§ **Action item**:
What is needed is an exact printout of all the data.

*** Opening of Exercise data ***

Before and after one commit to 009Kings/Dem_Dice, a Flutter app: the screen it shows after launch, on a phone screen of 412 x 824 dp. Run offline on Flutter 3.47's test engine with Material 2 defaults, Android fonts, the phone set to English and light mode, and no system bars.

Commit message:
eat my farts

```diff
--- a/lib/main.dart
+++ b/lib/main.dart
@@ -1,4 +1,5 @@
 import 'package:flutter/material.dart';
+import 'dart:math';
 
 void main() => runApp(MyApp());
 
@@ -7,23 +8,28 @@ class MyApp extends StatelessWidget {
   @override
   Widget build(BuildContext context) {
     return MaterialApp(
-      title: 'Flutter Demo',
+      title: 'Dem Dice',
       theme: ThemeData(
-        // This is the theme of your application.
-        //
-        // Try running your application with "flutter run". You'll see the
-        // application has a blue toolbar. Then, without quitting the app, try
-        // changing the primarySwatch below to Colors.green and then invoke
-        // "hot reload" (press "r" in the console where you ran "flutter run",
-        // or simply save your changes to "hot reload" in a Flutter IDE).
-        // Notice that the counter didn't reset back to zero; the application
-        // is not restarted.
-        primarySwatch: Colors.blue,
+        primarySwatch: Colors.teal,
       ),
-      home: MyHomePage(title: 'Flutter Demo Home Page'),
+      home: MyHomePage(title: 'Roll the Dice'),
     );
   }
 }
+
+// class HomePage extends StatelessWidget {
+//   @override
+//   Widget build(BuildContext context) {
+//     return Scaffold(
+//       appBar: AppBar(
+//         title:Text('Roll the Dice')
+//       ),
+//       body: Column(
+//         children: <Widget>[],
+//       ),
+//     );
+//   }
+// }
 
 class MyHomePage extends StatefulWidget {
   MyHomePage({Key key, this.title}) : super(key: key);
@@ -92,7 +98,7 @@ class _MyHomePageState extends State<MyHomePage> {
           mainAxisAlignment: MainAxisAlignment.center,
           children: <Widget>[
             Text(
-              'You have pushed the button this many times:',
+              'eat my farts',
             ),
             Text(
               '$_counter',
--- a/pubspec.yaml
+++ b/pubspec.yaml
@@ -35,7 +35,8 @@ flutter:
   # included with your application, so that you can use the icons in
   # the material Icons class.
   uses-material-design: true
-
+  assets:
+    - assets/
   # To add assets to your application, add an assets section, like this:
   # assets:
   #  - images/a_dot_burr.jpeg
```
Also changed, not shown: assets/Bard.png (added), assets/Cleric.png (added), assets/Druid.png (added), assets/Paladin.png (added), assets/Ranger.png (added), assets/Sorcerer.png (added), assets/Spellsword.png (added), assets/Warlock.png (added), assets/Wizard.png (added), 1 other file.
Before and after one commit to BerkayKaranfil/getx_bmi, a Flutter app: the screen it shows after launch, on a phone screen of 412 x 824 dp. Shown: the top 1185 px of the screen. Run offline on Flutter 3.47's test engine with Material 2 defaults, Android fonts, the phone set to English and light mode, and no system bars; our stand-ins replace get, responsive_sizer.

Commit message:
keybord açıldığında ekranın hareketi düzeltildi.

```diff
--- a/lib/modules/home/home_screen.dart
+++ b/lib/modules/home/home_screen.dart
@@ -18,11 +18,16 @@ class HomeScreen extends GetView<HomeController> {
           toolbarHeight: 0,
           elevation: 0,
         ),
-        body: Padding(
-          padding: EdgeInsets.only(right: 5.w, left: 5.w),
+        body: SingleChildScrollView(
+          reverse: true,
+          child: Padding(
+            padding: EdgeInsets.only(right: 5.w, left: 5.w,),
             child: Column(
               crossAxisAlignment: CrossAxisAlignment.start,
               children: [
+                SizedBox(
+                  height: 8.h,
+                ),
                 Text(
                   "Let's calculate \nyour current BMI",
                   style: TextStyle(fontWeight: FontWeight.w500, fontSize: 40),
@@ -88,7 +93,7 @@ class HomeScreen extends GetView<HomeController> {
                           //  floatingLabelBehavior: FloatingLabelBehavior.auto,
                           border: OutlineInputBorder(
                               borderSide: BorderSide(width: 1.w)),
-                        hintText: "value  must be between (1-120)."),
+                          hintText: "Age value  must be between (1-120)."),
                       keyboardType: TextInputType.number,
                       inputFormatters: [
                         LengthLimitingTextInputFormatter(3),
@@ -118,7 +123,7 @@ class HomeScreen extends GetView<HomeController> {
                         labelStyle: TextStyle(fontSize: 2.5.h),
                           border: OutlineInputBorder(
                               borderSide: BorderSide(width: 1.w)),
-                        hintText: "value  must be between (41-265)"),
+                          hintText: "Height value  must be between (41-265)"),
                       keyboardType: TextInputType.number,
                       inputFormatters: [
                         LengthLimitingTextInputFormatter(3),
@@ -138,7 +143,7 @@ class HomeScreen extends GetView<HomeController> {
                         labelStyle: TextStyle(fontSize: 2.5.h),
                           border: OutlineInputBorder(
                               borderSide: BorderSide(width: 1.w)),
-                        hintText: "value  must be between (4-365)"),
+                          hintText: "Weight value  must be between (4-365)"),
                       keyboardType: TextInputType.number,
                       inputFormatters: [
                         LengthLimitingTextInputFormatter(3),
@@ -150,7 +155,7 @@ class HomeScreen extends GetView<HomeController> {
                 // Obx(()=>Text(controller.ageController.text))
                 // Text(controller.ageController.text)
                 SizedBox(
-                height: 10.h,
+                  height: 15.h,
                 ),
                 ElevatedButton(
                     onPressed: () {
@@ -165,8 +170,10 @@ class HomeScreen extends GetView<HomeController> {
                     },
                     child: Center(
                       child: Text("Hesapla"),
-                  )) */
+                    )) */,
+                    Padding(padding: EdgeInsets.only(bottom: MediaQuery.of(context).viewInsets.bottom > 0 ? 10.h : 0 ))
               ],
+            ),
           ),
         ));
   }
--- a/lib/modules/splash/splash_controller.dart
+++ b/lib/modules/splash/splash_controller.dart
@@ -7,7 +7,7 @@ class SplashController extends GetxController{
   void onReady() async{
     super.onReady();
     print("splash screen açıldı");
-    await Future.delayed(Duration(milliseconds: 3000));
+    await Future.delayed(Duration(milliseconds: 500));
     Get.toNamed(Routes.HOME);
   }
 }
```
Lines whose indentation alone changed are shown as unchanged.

*** Close of Exercise data ***

§ **Solution to the problem**:
Before and after one commit to 009Kings/Dem_Dice, a Flutter app: the screen it shows after launch, on a phone screen of 412 x 824 dp. Run offline on Flutter 3.47's test engine with Material 2 defaults, Android fonts, the phone set to English and light mode, and no system bars.

Commit message:
eat my farts

```diff
--- a/lib/main.dart
+++ b/lib/main.dart
@@ -1,4 +1,5 @@
 import 'package:flutter/material.dart';
+import 'dart:math';
 
 void main() => runApp(MyApp());
 
@@ -7,23 +8,28 @@ class MyApp extends StatelessWidget {
   @override
   Widget build(BuildContext context) {
     return MaterialApp(
-      title: 'Flutter Demo',
+      title: 'Dem Dice',
       theme: ThemeData(
-        // This is the theme of your application.
-        //
-        // Try running your application with "flutter run". You'll see the
-        // application has a blue toolbar. Then, without quitting the app, try
-        // changing the primarySwatch below to Colors.green and then invoke
-        // "hot reload" (press "r" in the console where you ran "flutter run",
-        // or simply save your changes to "hot reload" in a Flutter IDE).
-        // Notice that the counter didn't reset back to zero; the application
-        // is not restarted.
-        primarySwatch: Colors.blue,
+        primarySwatch: Colors.teal,
       ),
-      home: MyHomePage(title: 'Flutter Demo Home Page'),
+      home: MyHomePage(title: 'Roll the Dice'),
     );
   }
 }
+
+// class HomePage extends StatelessWidget {
+//   @override
+//   Widget build(BuildContext context) {
+//     return Scaffold(
+//       appBar: AppBar(
+//         title:Text('Roll the Dice')
+//       ),
+//       body: Column(
+//         children: <Widget>[],
+//       ),
+//     );
+//   }
+// }
 
 class MyHomePage extends StatefulWidget {
   MyHomePage({Key key, this.title}) : super(key: key);
@@ -92,7 +98,7 @@ class _MyHomePageState extends State<MyHomePage> {
           mainAxisAlignment: MainAxisAlignment.center,
           children: <Widget>[
             Text(
-              'You have pushed the button this many times:',
+              'eat my farts',
             ),
             Text(
               '$_counter',
--- a/pubspec.yaml
+++ b/pubspec.yaml
@@ -35,7 +35,8 @@ flutter:
   # included with your application, so that you can use the icons in
   # the material Icons class.
   uses-material-design: true
-
+  assets:
+    - assets/
   # To add assets to your application, add an assets section, like this:
   # assets:
   #  - images/a_dot_burr.jpeg
```
Also changed, not shown: assets/Bard.png (added), assets/Cleric.png (added), assets/Druid.png (added), assets/Paladin.png (added), assets/Ranger.png (added), assets/Sorcerer.png (added), assets/Spellsword.png (added), assets/Warlock.png (added), assets/Wizard.png (added), 1 other file.
Before and after one commit to BerkayKaranfil/getx_bmi, a Flutter app: the screen it shows after launch, on a phone screen of 412 x 824 dp. Shown: the top 1185 px of the screen. Run offline on Flutter 3.47's test engine with Material 2 defaults, Android fonts, the phone set to English and light mode, and no system bars; our stand-ins replace get, responsive_sizer.

Commit message:
keybord açıldığında ekranın hareketi düzeltildi.

```diff
--- a/lib/modules/home/home_screen.dart
+++ b/lib/modules/home/home_screen.dart
@@ -18,11 +18,16 @@ class HomeScreen extends GetView<HomeController> {
           toolbarHeight: 0,
           elevation: 0,
         ),
-        body: Padding(
-          padding: EdgeInsets.only(right: 5.w, left: 5.w),
+        body: SingleChildScrollView(
+          reverse: true,
+          child: Padding(
+            padding: EdgeInsets.only(right: 5.w, left: 5.w,),
             child: Column(
               crossAxisAlignment: CrossAxisAlignment.start,
               children: [
+                SizedBox(
+                  height: 8.h,
+                ),
                 Text(
                   "Let's calculate \nyour current BMI",
                   style: TextStyle(fontWeight: FontWeight.w500, fontSize: 40),
@@ -88,7 +93,7 @@ class HomeScreen extends GetView<HomeController> {
                           //  floatingLabelBehavior: FloatingLabelBehavior.auto,
                           border: OutlineInputBorder(
                               borderSide: BorderSide(width: 1.w)),
-                        hintText: "value  must be between (1-120)."),
+                          hintText: "Age value  must be between (1-120)."),
                       keyboardType: TextInputType.number,
                       inputFormatters: [
                         LengthLimitingTextInputFormatter(3),
@@ -118,7 +123,7 @@ class HomeScreen extends GetView<HomeController> {
                         labelStyle: TextStyle(fontSize: 2.5.h),
                           border: OutlineInputBorder(
                               borderSide: BorderSide(width: 1.w)),
-                        hintText: "value  must be between (41-265)"),
+                          hintText: "Height value  must be between (41-265)"),
                       keyboardType: TextInputType.number,
                       inputFormatters: [
                         LengthLimitingTextInputFormatter(3),
@@ -138,7 +143,7 @@ class HomeScreen extends GetView<HomeController> {
                         labelStyle: TextStyle(fontSize: 2.5.h),
                           border: OutlineInputBorder(
                               borderSide: BorderSide(width: 1.w)),
-                        hintText: "value  must be between (4-365)"),
+                          hintText: "Weight value  must be between (4-365)"),
                       keyboardType: TextInputType.number,
                       inputFormatters: [
                         LengthLimitingTextInputFormatter(3),
@@ -150,7 +155,7 @@ class HomeScreen extends GetView<HomeController> {
                 // Obx(()=>Text(controller.ageController.text))
                 // Text(controller.ageController.text)
                 SizedBox(
-                height: 10.h,
+                  height: 15.h,
                 ),
                 ElevatedButton(
                     onPressed: () {
@@ -165,8 +170,10 @@ class HomeScreen extends GetView<HomeController> {
                     },
                     child: Center(
                       child: Text("Hesapla"),
-                  )) */
+                    )) */,
+                    Padding(padding: EdgeInsets.only(bottom: MediaQuery.of(context).viewInsets.bottom > 0 ? 10.h : 0 ))
               ],
+            ),
           ),
         ));
   }
--- a/lib/modules/splash/splash_controller.dart
+++ b/lib/modules/splash/splash_controller.dart
@@ -7,7 +7,7 @@ class SplashController extends GetxController{
   void onReady() async{
     super.onReady();
     print("splash screen açıldı");
-    await Future.delayed(Duration(milliseconds: 3000));
+    await Future.delayed(Duration(milliseconds: 500));
     Get.toNamed(Routes.HOME);
   }
 }
```
Lines whose indentation alone changed are shown as unchanged.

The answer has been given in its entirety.